Baylor College of Medicine, like other employers, owns all intellectual property owned by its employees. Details are found in the Baylor Policy on Patents and Other Intellectual Property (BCM Intranet login required).


A patent serves the purpose of excluding others from utilizing the technology for a period of time to enable the inventors, or the inventors' employer (Baylor College of Medicine), or their licensees the exclusive ability to develop the invention and gain from it financially. The outcome of this exclusivity is the desire to promote and further the development of technologies.

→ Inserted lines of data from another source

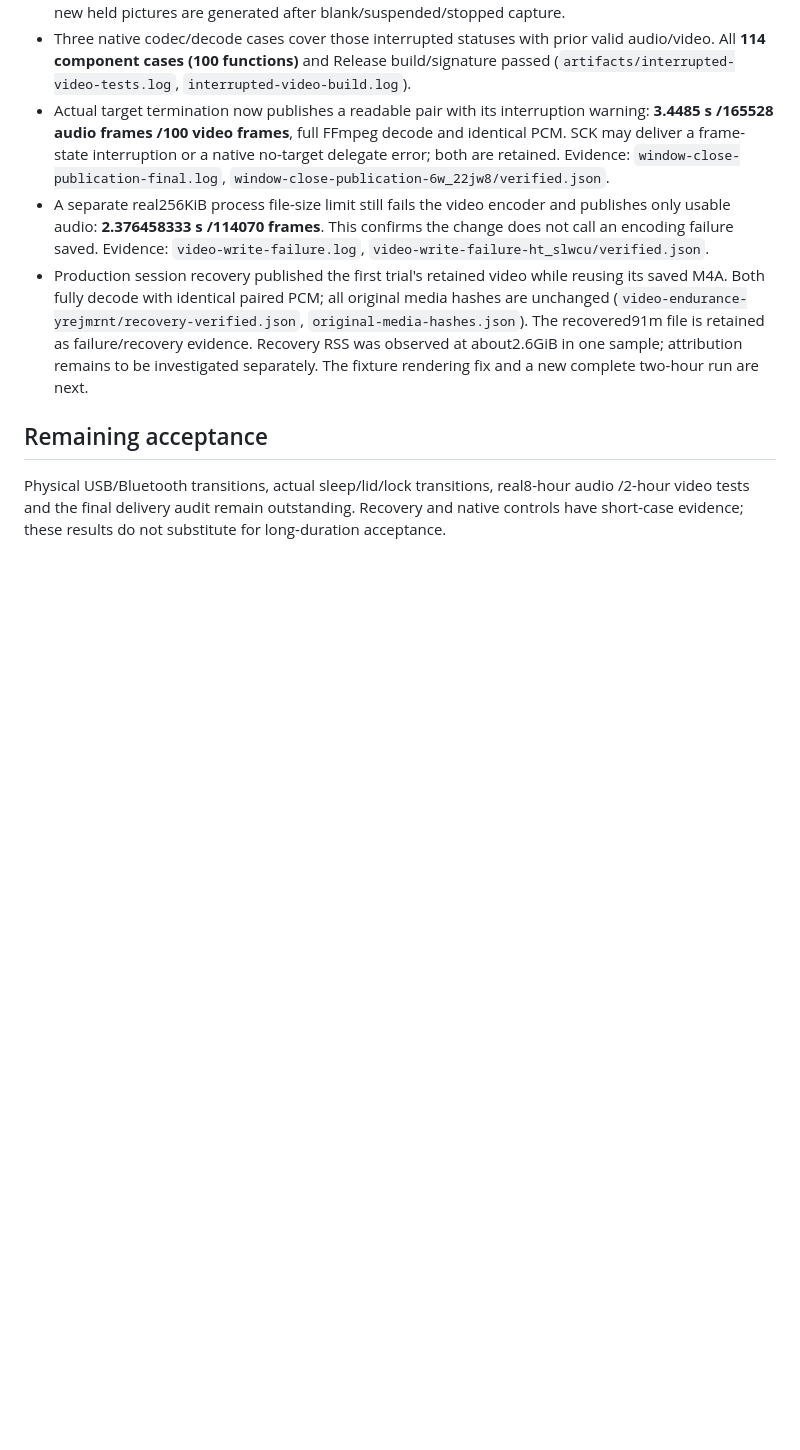
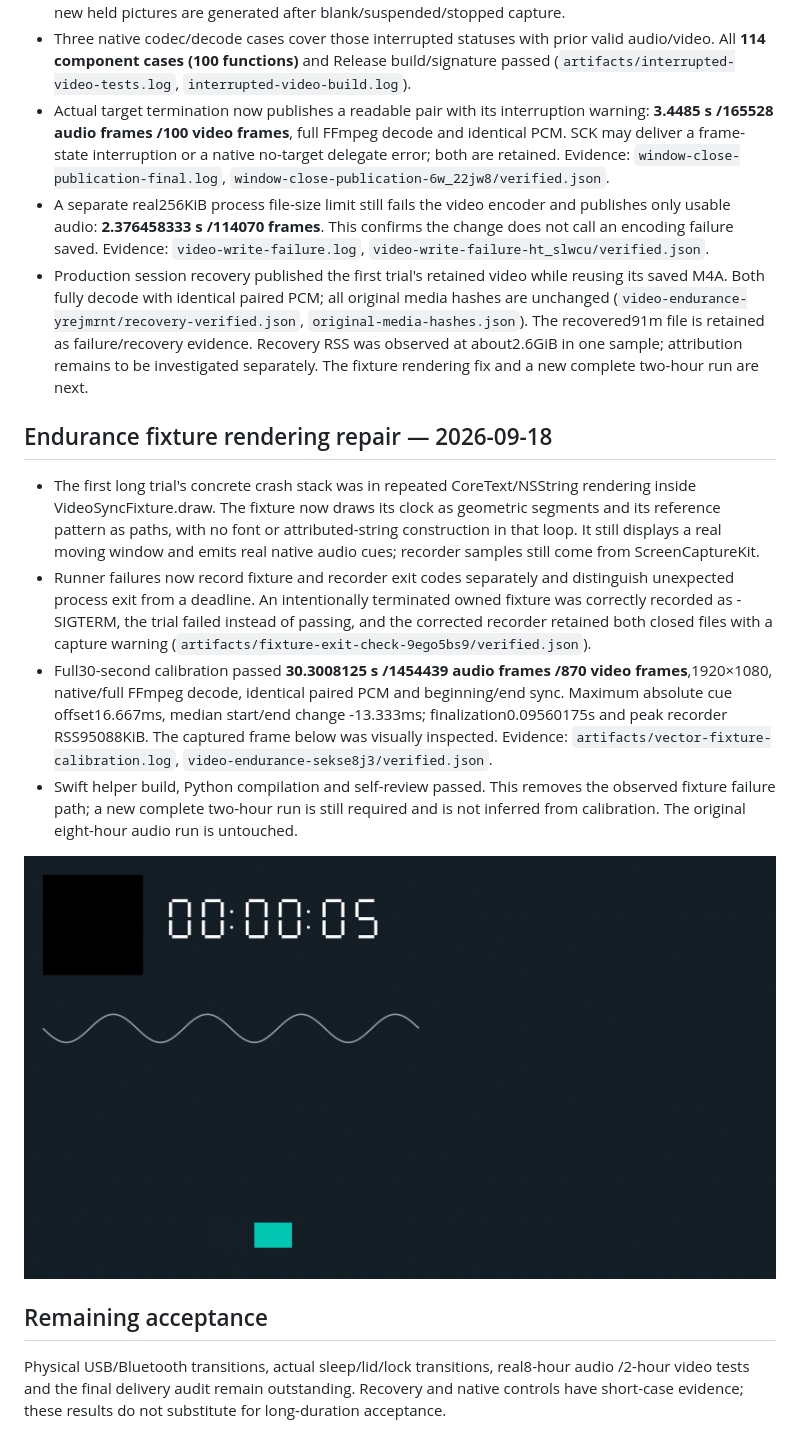
Before and after one commit to luyao618/dayscribe, a Markdown page: docs/VALIDATION.md, the part around the change. GitHub-like rendering; pictures changed too: docs/screenshots/native-vector-sync-calibration.png (added); blank space fills up the shorter version.

```diff
--- a/docs/VALIDATION.md
+++ b/docs/VALIDATION.md
@@ -462,6 +462,15 @@ All three tested screens exposed 2× backing scale. The six captures passed; the
 - A separate real256KiB process file-size limit still fails the video encoder and publishes only usable audio: **2.376458333 s /114070 frames**. This confirms the change does not call an encoding failure saved. Evidence: `video-write-failure.log`, `video-write-failure-ht_slwcu/verified.json`.
 - Production session recovery published the first trial's retained video while reusing its saved M4A. Both fully decode with identical paired PCM; all original media hashes are unchanged (`video-endurance-yrejmrnt/recovery-verified.json`, `original-media-hashes.json`). The recovered91m file is retained as failure/recovery evidence. Recovery RSS was observed at about2.6GiB in one sample; attribution remains to be investigated separately. The fixture rendering fix and a new complete two-hour run are next.
 
+## Endurance fixture rendering repair — 2026-09-18
+
+- The first long trial's concrete crash stack was in repeated CoreText/NSString rendering inside VideoSyncFixture.draw. The fixture now draws its clock as geometric segments and its reference pattern as paths, with no font or attributed-string construction in that loop. It still displays a real moving window and emits real native audio cues; recorder samples still come from ScreenCaptureKit.
+- Runner failures now record fixture and recorder exit codes separately and distinguish unexpected process exit from a deadline. An intentionally terminated owned fixture was correctly recorded as -SIGTERM, the trial failed instead of passing, and the corrected recorder retained both closed files with a capture warning (`artifacts/fixture-exit-check-9ego5bs9/verified.json`).
+- Full30-second calibration passed **30.3008125 s /1454439 audio frames /870 video frames**,1920×1080, native/full FFmpeg decode, identical paired PCM and beginning/end sync. Maximum absolute cue offset16.667ms, median start/end change -13.333ms; finalization0.09560175s and peak recorder RSS95088KiB. The captured frame below was visually inspected. Evidence: `artifacts/vector-fixture-calibration.log`, `video-endurance-sekse8j3/verified.json`.
+- Swift helper build, Python compilation and self-review passed. This removes the observed fixture failure path; a new complete two-hour run is still required and is not inferred from calibration. The original eight-hour audio run is untouched.
+
+![Actual captured geometric synchronization fixture](screenshots/native-vector-sync-calibration.png)
+
 ## Remaining acceptance
 
 Physical USB/Bluetooth transitions, actual sleep/lid/lock transitions, real8-hour audio /2-hour video tests and the final delivery audit remain outstanding. Recovery and native controls have short-case evidence; these results do not substitute for long-duration acceptance.
```
Also changed, not shown: 2 other files.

Inventors should be aware that any public disclosure, through publication or other non-confidential presentation of the technology (including meeting abstracts, poster presentations, and seminars) made prior to filing a U.S. patent, will result in the immediate loss of foreign patent rights. The Baylor Licensing Group strives to maintain close contact with faculty members to aid in determining when they should submit a technology disclosure to BLG. This contact allows BLG to perform a preliminary evaluation of the project for its commercial potential. BLG encourages faculty members to bring forward potential technologies early in the development process. An early review will permit the protection of valuable patent rights if that is deemed necessary. 

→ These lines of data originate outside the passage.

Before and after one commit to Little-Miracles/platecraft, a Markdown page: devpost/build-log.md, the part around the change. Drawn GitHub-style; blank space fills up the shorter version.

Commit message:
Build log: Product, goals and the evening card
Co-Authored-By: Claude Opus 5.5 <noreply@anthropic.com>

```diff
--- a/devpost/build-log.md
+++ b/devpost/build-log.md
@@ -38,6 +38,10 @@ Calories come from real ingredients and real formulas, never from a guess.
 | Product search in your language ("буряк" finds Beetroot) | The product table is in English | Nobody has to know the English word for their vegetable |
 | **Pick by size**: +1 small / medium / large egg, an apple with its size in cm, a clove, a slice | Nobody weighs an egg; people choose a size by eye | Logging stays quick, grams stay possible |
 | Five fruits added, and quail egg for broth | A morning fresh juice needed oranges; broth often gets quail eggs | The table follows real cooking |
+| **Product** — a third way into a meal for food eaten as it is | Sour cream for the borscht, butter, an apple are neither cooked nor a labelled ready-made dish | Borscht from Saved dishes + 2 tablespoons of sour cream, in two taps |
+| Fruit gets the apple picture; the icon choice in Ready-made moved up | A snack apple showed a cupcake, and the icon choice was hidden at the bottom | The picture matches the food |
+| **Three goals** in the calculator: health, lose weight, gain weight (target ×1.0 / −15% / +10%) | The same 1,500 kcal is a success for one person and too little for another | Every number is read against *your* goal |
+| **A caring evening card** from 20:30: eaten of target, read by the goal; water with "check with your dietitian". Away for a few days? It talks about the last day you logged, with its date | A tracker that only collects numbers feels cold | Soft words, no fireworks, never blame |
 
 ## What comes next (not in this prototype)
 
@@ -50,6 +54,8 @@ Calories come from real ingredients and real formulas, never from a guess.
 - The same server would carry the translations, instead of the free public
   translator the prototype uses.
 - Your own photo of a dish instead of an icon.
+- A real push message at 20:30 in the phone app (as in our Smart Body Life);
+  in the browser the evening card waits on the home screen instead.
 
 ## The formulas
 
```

Non-patented Technologies

Many research tool technologies (knockout mice, antibodies, etc.) can be successfully licensed without a patent. It is not usually necessary to file a patent for biological materials when access to that biological material is controlled by the scientist. In these cases, a license agreement would prohibit transfer of the material to any other parties. Companies readily license non-patented research tools because licensing these tools saves the company the time and expense of developing a similar technology on its own. Other non-patented technologies we license include software.